Charlotte-native Carolyn DeMeritt, originally a self-taught photographer and videographer, has been working on her craft for more than 30 years. Her work has been widely exhibited and is included in many important collections including the National Museum of Women in the Arts, Washington, DC; the North Carolina Museum of Art, Raleigh, NC; the Mint Museum of Art, Charlotte, NC, and the Bank of America collection to name a few. Upcoming, Carolyn will be one of four local artists featured in Kindred at SOCO Gallery in Charlotte.Happenings CLT: Describe yourself in three words?
Carolyn DeMeritt: Stubborn, Liberal, Down to earth. HCLT: Who or what inspires you artistically?
CD: The southern landscape, with its poignant reminders of the South, of my childhood, Mexico, so full of exuberance and hard beauty, people, my family, oddities, rust, broken dolls, and spending time with my creative friends. HCLT: When did you realize you were an artist?
CD: Haven’t yet! HCLT: Tell us about your current body of work?
CD: I’m usually working on several series at once. The Broken Doll Series, Undefeated, and Family Reunion all use “well loved” and broken dolls to reflect the survival of the spirit through life’s joys and challenges. Traveling South and Embodiment are always ongoing. HCLT: Where can we see your work?
CD: I’ll have work in Kindred: Photographers Focus on Family, curated by Brad Thomas, at SOCO in Charlotte from February 3 – April 2 and about 15 pieces from both my Undefeated and Family Reunion series in Convergence, from January 19 – March 12, at the Cabarrus Arts Council, Concord, NC. My work can always be seen on my website, carolyndemeritt.com and by appointment at Hodges Taylor Art Consultancy in Charlotte. HCLT: What do you think is the most valuable art experience in the Carolinas?
CD: My own most valuable art experience has been my long association with The Light Factory – classes, workshops, lectures, and darkroom access when I was just beginning, exposure to some of the best national and international photography through exhibits, and especially the support of the community of artists and photographers I’ve become friends with through the organization. HCLT: What book is on your nightstand right now?
CD: My favorite Christmas gift, Hold Still, by Sally Mann. Thank you, Rebecca Turner! HCLT: Best meal in Charlotte?
CD: Any meal I don’t have to cook. HCLT: What is your number one art piece/place/event in NC?
CD: At the moment, Constance Thalken’s wonderful exhibit, Eyes Open Slowly at The Light Factory. In general, The Light Factory’s Annual Photography Auction, an exciting event that, over the years, has helped me to build my own cherished photography collection.

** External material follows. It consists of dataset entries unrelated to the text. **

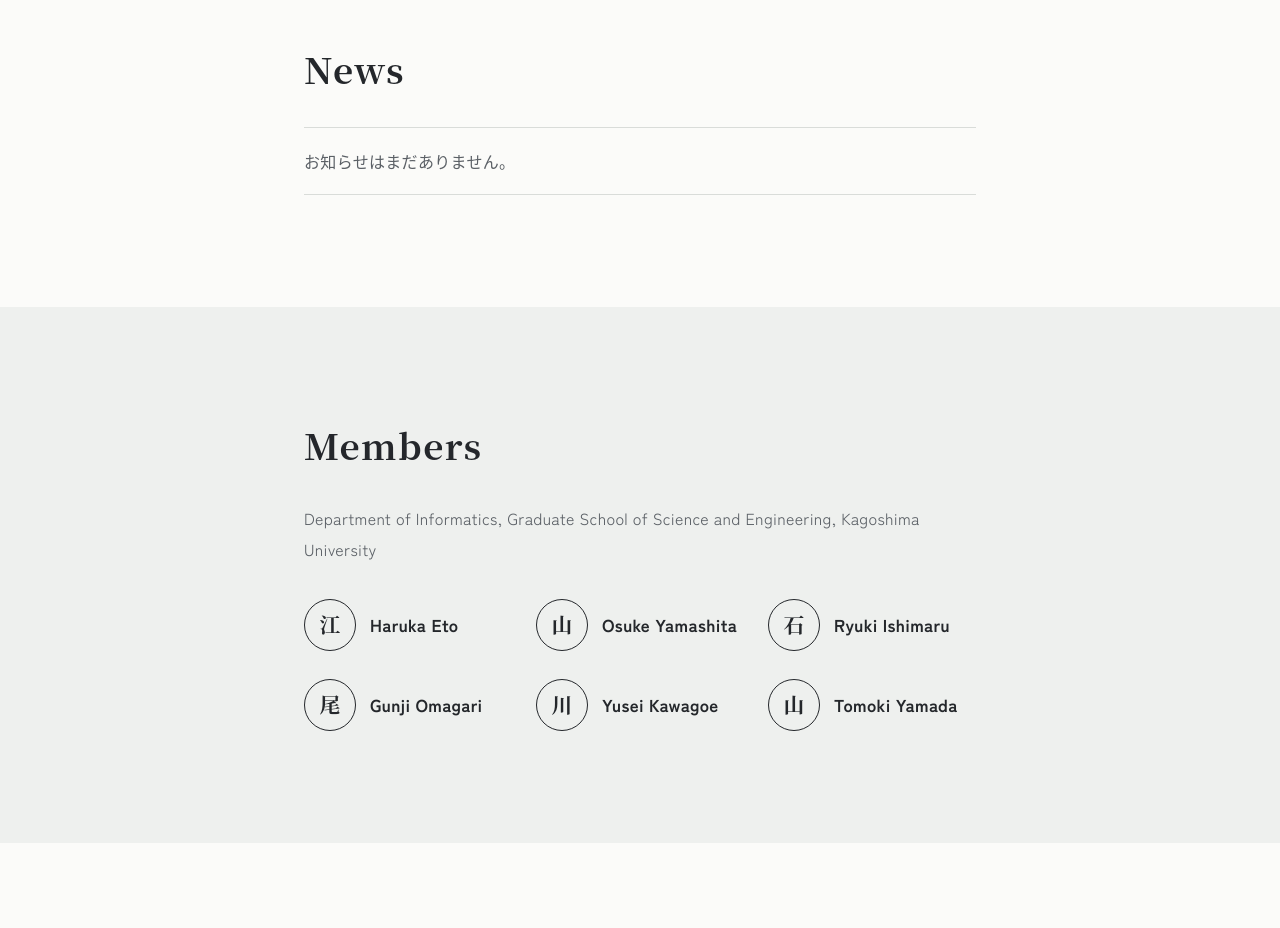
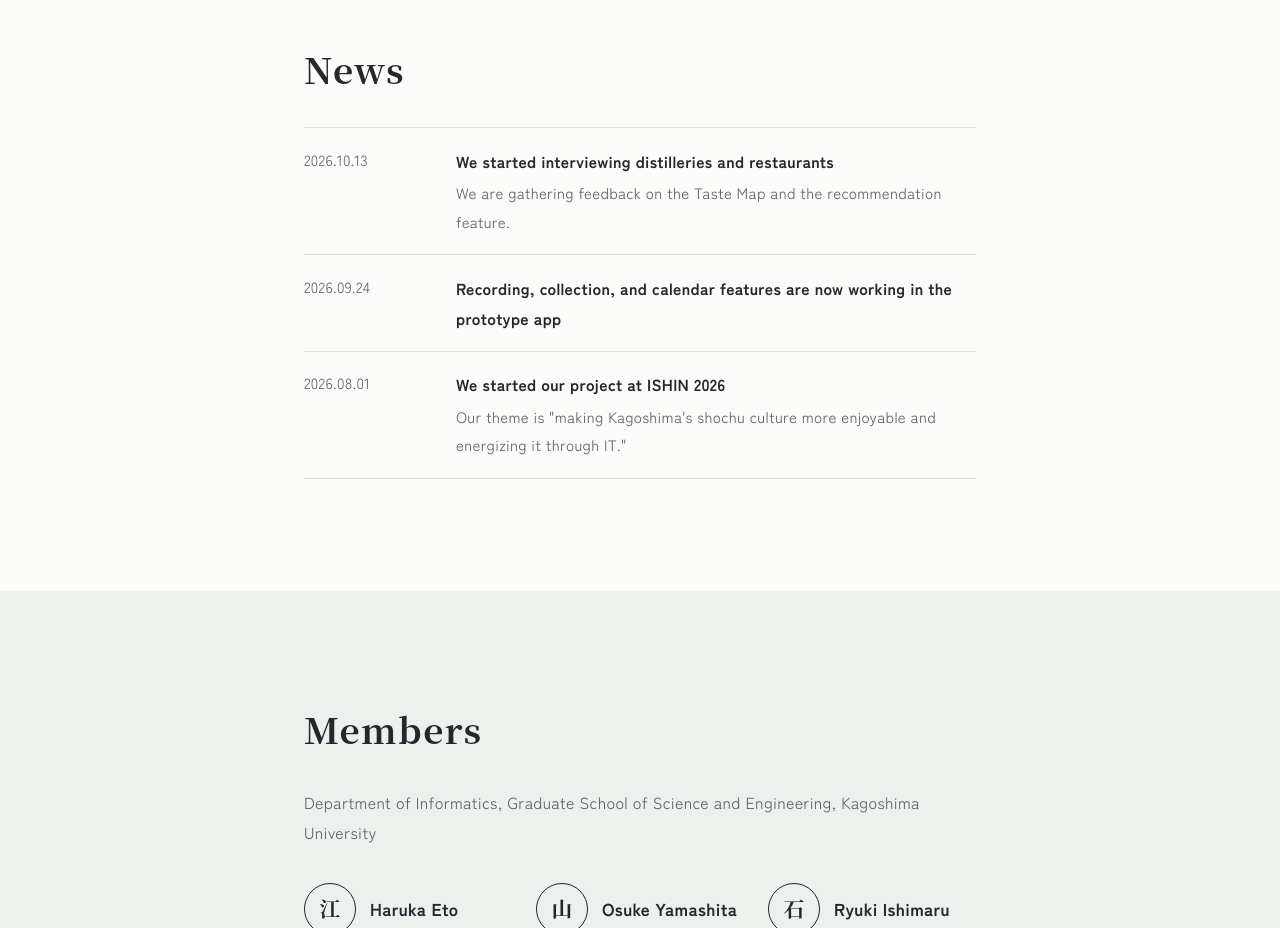
Before and after one commit to ShigeDora/nondadon-website, a plain HTML site: page en/index.html in a window 1280 px wide. Shown: the part 10500-11428 px from the top of the page. Drawn offline with Linux system fonts and the light colour scheme; a web font is replaced by a local one.

Commit message:
feat: 英語版のお知らせ表示と main.js の言語切替に対応
- js/news.en.js を追加（js/news.js の3件を英訳。同じ形式）
- main.js：<html lang> が en のとき、メニューの aria-label と
  「お知らせはまだありません」の文言を英語に切り替える
  （日本語版の動作は変更なし）
- en/index.html で news.en.js を読み込む

Co-Authored-By: Claude Opus 5.5 <noreply@anthropic.com>

```diff
--- a/en/index.html
+++ b/en/index.html
@@ -314,6 +314,7 @@
   </div>
 </footer>
 
+<script src="../js/news.en.js"></script>
 <script src="../js/main.js"></script>
 <script src="../js/ship-scene.js"></script>
 </body>
--- a/js/main.js
+++ b/js/main.js
@@ -1,4 +1,10 @@
 (function () {
+  // ページの言語（<html lang="...">）に合わせて文言を切り替える
+  var isEn = document.documentElement.lang === "en";
+  var T = isEn
+    ? { open: "Open menu", close: "Close menu", empty: "No news yet." }
+    : { open: "メニューを開く", close: "メニューを閉じる", empty: "お知らせはまだありません。" };
+
   // メニュー（スマホ）
   var toggle = document.querySelector(".nav-toggle");
   var nav = document.getElementById("site-nav");
@@ -6,13 +12,13 @@
     toggle.addEventListener("click", function () {
       var open = nav.classList.toggle("is-open");
       toggle.setAttribute("aria-expanded", open ? "true" : "false");
-      toggle.setAttribute("aria-label", open ? "メニューを閉じる" : "メニューを開く");
+      toggle.setAttribute("aria-label", open ? T.close : T.open);
     });
     nav.addEventListener("click", function (e) {
       if (e.target.tagName === "A" && nav.classList.contains("is-open")) {
         nav.classList.remove("is-open");
         toggle.setAttribute("aria-expanded", "false");
-        toggle.setAttribute("aria-label", "メニューを開く");
+        toggle.setAttribute("aria-label", T.open);
       }
     });
   }
@@ -24,7 +30,7 @@
       return a.date < b.date ? 1 : -1;
     });
     if (!items.length) {
-      list.innerHTML = '<li class="news-empty">お知らせはまだありません。</li>';
+      list.innerHTML = '<li class="news-empty">' + T.empty + '</li>';
     } else {
       list.innerHTML = "";
       items.forEach(function (n) {
--- /dev/null
+++ b/js/news.en.js
@@ -0,0 +1,21 @@
+/* =========================================================
+   お知らせ（英語版）
+   js/news.js と同じ形式です。日本語版にお知らせを追加したら、
+   こちらにも英訳を追加してください。
+   ========================================================= */
+window.NEWS = [
+  {
+    date: "2026-10-13",
+    title: "We started interviewing distilleries and restaurants",
+    body: "We are gathering feedback on the Taste Map and the recommendation feature."
+  },
+  {
+    date: "2026-09-24",
+    title: "Recording, collection, and calendar features are now working in the prototype app"
+  },
+  {
+    date: "2026-08-01",
+    title: "We started our project at ISHIN 2026",
+    body: "Our theme is \"making Kagoshima's shochu culture more enjoyable and energizing it through IT.\""
+  }
+];
```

HCLT: What’s up next?
CD: I have several things in mind. I’m confident the next project will soon reveal itself. I can’t wait to find out!